  19. Pharmaceuticals (Basel). 2022 Jan 04. pii: 62. [Epub ahead of print]15(1):
      Age-related macular degeneration (AMD) is the leading cause of blindness in the elderly. No universally effective treatments exist for atrophic or "dry" AMD, which results from loss of the retinal pigment epithelium (RPE) and photoreceptors and accounts for ≈80% of all AMD patients. Prior studies provide evidence for the involvement of mitochondrial dysfunction in AMD pathology. This study used induced pluripotent stem cell (iPSC) RPE derived from five AMD patients to test the efficacy of three drugs (AICAR (5-Aminoimidazole-4-carboxamide ribonucleotide), Metformin, trehalose) that target key processes in maintaining optimal mitochondrial function. The patient iPSC-RPE lines were used in a proof-of-concept drug screen, utilizing an analysis of RPE mitochondrial function following acute and extended drug exposure. Results show considerable variability in drug response across patient cell lines, supporting the need for a personalized medicine approach for treating AMD. Furthermore, our results demonstrate the feasibility of using iPSC-RPE from AMD patients to develop a personalized drug treatment regime and provide a roadmap for the future clinical management of AMD.
    Keywords:  age-related macular degeneration; human-induced pluripotent stem cells; personalized drug testing; retinal pigment epithelium
  20. Am J Physiol Cell Physiol. 2022 Jan 19.

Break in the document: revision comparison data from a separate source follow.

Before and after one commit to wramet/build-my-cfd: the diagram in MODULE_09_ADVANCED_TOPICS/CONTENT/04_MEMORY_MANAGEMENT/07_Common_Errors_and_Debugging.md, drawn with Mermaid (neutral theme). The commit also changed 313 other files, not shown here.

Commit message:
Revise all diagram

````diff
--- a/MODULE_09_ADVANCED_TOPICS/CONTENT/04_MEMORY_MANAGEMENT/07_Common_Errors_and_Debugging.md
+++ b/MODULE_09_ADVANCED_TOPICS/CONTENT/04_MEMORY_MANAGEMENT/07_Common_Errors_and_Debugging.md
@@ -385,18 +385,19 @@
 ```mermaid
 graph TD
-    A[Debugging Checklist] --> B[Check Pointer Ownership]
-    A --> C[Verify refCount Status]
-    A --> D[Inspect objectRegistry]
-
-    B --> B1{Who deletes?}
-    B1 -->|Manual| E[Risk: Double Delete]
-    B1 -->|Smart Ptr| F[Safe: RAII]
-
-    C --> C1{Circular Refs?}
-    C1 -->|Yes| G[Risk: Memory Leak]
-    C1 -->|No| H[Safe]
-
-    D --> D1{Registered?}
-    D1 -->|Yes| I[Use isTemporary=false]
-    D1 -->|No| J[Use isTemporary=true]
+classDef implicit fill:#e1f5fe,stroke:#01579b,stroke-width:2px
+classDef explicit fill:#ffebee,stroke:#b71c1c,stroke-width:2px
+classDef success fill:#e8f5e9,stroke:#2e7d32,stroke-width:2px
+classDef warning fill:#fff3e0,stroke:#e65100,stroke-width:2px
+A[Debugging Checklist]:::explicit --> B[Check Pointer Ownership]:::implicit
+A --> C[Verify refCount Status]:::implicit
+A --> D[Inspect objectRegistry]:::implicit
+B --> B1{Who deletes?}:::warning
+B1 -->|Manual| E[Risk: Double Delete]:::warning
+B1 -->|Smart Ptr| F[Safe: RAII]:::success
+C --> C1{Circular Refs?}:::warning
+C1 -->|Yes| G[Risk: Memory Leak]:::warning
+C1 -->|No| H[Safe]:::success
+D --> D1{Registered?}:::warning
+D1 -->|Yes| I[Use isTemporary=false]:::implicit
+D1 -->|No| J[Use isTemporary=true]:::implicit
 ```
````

      Aging chronically increases endoplasmic reticulum (ER) stress that contributes to mitochondrial dysfunction. Activation of calpain 1 (CPN1) impairs mitochondrial function during acute ER stress. We proposed that aging-induced ER stress led to mitochondrial dysfunction by activating CPN1. We posit that attenuation of the ER stress or direct inhibition of CPN1 in aged hearts can decrease cardiac injury during ischemia-reperfusion by improving mitochondrial function. Male young (3 mo.) and aged mice (24 mo.) were used in the present study, and 4-phenylbutyrate (4-PBA) was used to decrease the ER stress in aged mice. Subsarcolemmal (SSM) and interfibrillar mitochondria (IFM) were isolated. Chronic 4-PBA treatment for two weeks decreased CPN1 activation as shown the decreased cleavage of spectrin in cytosol and AIF (apoptosis inducing factor) and the α1 subunit of pyruvate dehydrogenase (PDH) in mitochondria. Treatment improved oxidative phosphorylation in 24 mo. SSM and IFM at baseline compared to vehicle. When 4-PBA treated 24 mo. hearts were then subjected to ischemia-reperfusion, infarct size was decreased. These results support that attenuation of the ER stress decreased cardiac injury in aged hearts by improving mitochondrial function before ischemia. To challenge the role of CPN1 as an effector of the ER stress, aged mice were treated with MDL-28170 (MDL, an inhibitor of calpain 1). MDL treatment improved mitochondrial function in aged SSM and IFM. MDL-treated 24 mo. hearts sustained less cardiac injury following ischemia-reperfusion. These results support that age-induced ER stress augments cardiac injury during ischemia-reperfusion by impairing mitochondrial function through activation of CPN1.
    Keywords:  Aging; ER stress; electron transport chain; ischemia-reperfusion